- TASK DESCRIPTION: Where the string "BookPages" occurs in a line of the data below, that line should be copied.

________________

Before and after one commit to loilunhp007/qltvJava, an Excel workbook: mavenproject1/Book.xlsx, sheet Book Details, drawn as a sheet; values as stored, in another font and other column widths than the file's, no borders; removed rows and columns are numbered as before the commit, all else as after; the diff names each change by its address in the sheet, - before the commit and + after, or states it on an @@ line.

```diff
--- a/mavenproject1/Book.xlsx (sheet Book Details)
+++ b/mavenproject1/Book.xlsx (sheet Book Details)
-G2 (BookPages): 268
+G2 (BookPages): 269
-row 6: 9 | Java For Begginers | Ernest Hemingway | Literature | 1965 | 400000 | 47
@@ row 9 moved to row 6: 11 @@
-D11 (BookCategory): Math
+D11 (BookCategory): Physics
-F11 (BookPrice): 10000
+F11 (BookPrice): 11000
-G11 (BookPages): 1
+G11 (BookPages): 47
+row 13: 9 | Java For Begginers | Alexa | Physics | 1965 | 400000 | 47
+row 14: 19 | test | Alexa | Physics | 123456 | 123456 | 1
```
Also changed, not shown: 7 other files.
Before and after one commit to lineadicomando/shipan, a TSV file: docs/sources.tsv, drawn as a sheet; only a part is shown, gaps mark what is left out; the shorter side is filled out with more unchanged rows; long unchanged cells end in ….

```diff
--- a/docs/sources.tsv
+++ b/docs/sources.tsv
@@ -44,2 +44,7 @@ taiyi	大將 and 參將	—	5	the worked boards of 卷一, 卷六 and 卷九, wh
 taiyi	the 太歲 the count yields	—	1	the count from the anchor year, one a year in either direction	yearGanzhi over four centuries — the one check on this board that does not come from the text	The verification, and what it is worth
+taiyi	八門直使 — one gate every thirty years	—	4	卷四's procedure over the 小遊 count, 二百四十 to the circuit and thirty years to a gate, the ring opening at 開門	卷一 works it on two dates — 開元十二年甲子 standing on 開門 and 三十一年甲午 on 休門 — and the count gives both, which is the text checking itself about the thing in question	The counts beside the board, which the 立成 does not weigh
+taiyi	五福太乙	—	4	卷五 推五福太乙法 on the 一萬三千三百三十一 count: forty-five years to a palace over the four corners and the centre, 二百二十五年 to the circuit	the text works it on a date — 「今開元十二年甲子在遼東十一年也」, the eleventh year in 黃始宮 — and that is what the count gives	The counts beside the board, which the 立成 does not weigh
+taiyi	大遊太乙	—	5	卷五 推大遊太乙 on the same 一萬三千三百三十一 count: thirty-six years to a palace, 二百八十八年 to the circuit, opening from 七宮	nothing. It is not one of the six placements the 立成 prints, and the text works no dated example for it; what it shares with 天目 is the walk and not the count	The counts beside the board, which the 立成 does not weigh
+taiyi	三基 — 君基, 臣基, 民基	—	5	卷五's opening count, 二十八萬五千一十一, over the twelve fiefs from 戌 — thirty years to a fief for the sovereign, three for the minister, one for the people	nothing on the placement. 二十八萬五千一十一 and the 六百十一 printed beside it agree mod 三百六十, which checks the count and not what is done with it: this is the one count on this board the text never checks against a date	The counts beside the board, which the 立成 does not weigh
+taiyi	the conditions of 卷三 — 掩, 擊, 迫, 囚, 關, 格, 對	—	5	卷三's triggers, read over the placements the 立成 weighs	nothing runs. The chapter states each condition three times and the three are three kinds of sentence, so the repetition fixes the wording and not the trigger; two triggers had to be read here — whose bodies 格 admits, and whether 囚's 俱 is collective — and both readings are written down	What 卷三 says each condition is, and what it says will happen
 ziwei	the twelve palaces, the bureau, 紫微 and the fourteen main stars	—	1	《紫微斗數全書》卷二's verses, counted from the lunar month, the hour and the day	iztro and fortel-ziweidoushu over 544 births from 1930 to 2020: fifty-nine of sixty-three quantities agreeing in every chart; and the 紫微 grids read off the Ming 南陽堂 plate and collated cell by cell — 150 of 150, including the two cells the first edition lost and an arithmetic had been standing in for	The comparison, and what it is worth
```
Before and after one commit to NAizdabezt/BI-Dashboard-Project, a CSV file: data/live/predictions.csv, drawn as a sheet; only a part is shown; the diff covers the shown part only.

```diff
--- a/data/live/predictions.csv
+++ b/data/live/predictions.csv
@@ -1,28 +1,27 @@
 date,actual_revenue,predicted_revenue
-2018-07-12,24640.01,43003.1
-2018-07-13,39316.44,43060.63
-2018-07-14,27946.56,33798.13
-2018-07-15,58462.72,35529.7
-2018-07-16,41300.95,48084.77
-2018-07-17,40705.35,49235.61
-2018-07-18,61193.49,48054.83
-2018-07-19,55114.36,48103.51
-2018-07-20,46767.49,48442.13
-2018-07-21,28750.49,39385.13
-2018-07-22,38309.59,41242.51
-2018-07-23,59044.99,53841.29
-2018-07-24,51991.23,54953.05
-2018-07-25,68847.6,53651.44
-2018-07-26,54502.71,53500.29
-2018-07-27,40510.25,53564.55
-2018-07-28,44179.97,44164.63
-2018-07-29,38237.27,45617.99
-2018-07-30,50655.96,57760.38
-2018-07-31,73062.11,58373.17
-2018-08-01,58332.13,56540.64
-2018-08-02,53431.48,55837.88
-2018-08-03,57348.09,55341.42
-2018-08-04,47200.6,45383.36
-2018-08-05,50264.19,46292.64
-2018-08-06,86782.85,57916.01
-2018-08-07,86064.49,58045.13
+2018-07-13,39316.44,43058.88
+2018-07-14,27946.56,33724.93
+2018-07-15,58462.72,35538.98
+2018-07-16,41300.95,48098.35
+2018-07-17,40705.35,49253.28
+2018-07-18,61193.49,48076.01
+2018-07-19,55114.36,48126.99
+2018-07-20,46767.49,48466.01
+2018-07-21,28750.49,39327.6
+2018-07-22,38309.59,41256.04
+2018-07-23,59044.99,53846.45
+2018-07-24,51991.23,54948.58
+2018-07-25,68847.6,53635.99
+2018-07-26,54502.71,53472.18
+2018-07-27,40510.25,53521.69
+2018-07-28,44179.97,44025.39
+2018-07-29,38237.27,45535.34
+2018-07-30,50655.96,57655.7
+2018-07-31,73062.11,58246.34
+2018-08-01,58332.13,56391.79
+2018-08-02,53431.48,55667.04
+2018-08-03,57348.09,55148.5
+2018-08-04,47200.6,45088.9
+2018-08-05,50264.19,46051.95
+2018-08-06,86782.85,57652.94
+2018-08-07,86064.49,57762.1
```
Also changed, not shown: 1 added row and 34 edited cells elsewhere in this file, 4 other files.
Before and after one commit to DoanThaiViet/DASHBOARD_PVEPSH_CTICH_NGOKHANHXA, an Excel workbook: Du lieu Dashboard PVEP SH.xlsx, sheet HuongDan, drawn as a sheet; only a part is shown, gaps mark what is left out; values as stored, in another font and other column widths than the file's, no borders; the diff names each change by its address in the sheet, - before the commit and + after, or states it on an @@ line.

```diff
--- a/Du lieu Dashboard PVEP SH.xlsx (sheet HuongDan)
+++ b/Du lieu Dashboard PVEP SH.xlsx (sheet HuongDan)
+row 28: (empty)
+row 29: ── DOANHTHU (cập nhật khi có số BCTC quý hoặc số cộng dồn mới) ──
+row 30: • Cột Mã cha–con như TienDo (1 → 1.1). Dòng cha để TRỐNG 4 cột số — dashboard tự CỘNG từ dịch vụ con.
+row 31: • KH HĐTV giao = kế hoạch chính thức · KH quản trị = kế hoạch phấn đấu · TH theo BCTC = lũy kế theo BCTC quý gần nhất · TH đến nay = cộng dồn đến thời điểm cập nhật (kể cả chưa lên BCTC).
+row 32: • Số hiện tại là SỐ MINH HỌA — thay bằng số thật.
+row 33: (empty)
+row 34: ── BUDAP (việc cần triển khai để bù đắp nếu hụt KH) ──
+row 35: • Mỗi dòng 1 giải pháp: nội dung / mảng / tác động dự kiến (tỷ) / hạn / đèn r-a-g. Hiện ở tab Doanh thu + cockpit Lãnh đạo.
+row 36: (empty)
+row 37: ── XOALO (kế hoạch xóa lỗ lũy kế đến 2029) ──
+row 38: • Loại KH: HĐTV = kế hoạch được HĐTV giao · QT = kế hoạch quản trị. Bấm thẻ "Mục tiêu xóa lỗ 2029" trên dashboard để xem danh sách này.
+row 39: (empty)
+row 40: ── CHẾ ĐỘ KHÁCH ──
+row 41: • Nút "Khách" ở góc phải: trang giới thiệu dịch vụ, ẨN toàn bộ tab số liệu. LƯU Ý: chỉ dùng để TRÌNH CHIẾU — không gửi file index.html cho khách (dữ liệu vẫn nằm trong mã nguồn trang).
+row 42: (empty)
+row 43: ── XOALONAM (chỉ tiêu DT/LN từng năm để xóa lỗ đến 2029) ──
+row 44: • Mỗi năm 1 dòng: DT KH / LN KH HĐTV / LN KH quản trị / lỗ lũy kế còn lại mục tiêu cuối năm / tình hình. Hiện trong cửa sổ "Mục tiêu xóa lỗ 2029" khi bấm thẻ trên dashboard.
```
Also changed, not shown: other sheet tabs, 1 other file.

________________

- OUTPUT FOR THIS TASK:
-G2 (BookPages): 268
+G2 (BookPages): 269
-G11 (BookPages): 1
+G11 (BookPages): 47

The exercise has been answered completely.